■ Try it: Each line of the data holding "baseurl" should be found and copied.

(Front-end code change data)

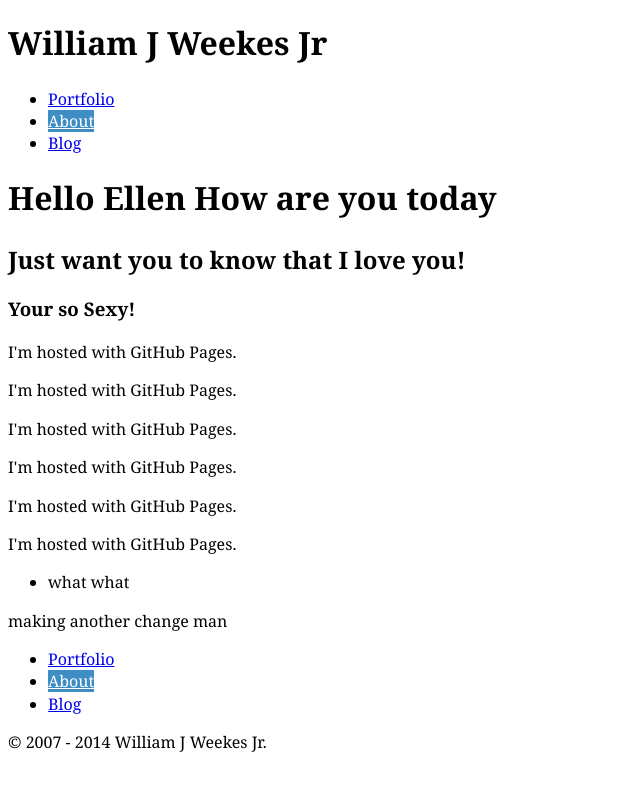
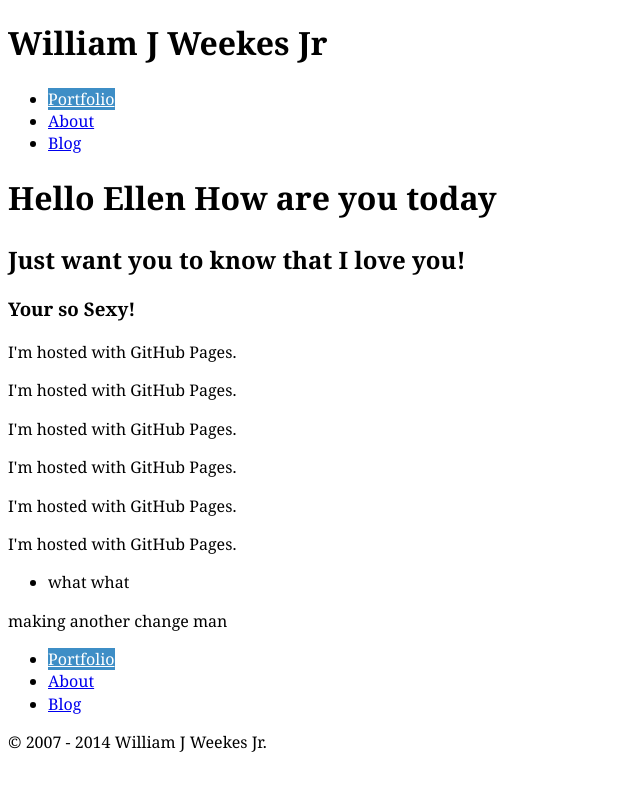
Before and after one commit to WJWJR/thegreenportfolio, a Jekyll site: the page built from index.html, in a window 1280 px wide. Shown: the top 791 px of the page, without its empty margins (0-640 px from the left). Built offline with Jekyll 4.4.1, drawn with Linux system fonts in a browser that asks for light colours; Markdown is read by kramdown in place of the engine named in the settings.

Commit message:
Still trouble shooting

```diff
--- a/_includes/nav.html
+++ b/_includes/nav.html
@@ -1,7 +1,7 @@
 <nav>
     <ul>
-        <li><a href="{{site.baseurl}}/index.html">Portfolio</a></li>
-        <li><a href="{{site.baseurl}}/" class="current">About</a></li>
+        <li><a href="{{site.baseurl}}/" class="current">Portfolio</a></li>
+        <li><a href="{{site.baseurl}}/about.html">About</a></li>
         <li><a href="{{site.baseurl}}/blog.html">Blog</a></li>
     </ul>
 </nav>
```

■ Exercise answer:
-        <li><a href="{{site.baseurl}}/index.html">Portfolio</a></li>
-        <li><a href="{{site.baseurl}}/" class="current">About</a></li>
+        <li><a href="{{site.baseurl}}/" class="current">Portfolio</a></li>
+        <li><a href="{{site.baseurl}}/about.html">About</a></li>
         <li><a href="{{site.baseurl}}/blog.html">Blog</a></li>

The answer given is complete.